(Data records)
- Opening Delimiter -
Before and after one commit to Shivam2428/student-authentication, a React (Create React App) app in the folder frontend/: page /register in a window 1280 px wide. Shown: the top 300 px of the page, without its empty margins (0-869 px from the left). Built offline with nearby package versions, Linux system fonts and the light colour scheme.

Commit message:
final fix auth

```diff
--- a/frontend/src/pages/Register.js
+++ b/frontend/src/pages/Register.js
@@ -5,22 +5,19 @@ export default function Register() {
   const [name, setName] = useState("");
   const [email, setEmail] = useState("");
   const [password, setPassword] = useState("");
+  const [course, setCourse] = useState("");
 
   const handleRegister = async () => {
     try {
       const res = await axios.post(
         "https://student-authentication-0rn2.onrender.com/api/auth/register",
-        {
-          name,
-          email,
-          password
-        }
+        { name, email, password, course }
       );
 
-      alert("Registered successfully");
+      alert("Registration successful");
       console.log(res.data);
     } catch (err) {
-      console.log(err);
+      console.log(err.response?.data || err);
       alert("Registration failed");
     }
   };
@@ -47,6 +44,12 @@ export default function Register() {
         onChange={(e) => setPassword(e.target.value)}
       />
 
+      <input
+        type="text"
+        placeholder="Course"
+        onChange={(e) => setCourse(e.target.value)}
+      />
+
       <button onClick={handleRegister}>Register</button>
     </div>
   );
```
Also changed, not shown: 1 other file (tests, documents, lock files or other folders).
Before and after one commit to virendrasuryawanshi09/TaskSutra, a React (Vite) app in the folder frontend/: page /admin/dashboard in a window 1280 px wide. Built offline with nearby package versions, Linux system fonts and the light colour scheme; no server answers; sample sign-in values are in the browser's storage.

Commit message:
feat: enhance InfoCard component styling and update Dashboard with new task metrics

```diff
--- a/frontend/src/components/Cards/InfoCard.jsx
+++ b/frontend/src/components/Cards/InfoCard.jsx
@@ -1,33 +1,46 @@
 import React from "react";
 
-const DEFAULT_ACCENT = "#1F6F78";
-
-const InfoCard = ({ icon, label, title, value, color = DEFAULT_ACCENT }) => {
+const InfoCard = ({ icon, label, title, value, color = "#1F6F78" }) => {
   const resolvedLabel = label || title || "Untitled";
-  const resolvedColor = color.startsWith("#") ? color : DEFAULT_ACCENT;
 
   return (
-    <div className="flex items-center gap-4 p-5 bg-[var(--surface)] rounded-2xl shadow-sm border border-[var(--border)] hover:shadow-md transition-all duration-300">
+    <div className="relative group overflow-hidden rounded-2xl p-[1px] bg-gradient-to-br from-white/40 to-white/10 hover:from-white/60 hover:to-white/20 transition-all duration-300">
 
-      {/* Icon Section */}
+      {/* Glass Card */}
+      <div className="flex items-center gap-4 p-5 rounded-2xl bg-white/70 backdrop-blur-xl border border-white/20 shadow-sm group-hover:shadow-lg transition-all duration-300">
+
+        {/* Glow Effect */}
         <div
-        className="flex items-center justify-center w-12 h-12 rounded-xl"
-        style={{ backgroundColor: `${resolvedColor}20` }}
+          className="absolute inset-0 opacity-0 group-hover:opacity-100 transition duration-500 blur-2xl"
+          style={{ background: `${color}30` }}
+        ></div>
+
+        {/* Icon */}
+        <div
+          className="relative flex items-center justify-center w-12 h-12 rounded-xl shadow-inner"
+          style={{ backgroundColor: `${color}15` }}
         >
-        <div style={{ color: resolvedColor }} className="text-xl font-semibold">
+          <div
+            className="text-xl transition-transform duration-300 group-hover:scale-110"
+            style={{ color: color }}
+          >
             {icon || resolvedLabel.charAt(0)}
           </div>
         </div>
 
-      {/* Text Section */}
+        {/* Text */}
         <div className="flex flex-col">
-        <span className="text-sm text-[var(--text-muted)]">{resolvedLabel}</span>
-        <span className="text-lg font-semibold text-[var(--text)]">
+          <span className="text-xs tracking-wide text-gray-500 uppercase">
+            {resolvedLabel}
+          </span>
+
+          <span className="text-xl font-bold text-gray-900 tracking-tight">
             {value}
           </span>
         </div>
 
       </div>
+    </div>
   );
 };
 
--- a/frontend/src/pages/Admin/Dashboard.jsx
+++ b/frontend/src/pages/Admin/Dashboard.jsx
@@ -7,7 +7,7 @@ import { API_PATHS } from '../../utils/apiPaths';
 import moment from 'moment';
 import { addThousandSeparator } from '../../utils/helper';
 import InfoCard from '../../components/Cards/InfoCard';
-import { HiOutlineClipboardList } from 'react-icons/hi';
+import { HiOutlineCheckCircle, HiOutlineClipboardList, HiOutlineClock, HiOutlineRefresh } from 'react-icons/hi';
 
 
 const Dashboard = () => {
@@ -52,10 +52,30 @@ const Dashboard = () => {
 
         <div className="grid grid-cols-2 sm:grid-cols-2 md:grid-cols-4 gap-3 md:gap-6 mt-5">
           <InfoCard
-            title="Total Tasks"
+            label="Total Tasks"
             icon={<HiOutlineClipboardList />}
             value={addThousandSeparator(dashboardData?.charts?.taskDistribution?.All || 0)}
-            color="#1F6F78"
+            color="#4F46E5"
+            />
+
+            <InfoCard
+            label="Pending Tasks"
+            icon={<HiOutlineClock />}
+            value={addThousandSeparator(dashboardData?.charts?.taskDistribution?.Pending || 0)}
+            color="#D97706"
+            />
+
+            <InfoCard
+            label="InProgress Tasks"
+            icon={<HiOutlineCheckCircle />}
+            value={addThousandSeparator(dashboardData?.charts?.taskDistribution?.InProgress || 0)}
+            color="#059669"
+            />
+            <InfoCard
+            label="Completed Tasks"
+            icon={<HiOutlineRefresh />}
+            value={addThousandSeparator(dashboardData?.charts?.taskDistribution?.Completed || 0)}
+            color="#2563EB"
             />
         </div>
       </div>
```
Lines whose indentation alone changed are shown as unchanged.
- Closing Delimiter -
TASK OBJECTIVE:
Look through the records and gather each line with the word "resolvedLabel".

ANSWER AREA:
   const resolvedLabel = label || title || "Untitled";
             {icon || resolvedLabel.charAt(0)}
-        <span className="text-sm text-[var(--text-muted)]">{resolvedLabel}</span>
+            {resolvedLabel}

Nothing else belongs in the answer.